Aim of the exercise:
Go through the records and extract every line with the word "center".

Dataset items
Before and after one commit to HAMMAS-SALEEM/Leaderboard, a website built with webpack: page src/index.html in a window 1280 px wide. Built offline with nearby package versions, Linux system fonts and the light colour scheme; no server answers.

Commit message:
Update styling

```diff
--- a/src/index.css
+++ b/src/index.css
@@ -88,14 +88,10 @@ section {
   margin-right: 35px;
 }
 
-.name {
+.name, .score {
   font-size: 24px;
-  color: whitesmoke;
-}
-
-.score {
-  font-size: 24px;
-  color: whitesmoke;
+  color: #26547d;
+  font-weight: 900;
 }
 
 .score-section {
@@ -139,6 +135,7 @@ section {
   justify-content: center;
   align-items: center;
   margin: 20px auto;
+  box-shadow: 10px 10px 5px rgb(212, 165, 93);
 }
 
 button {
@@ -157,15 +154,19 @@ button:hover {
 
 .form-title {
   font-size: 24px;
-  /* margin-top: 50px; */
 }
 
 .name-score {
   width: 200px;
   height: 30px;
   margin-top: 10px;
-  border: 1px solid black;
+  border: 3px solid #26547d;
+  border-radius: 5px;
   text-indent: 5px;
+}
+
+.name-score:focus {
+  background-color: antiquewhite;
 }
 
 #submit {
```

Solution to this exercise:
   justify-content: center;
   align-items: center;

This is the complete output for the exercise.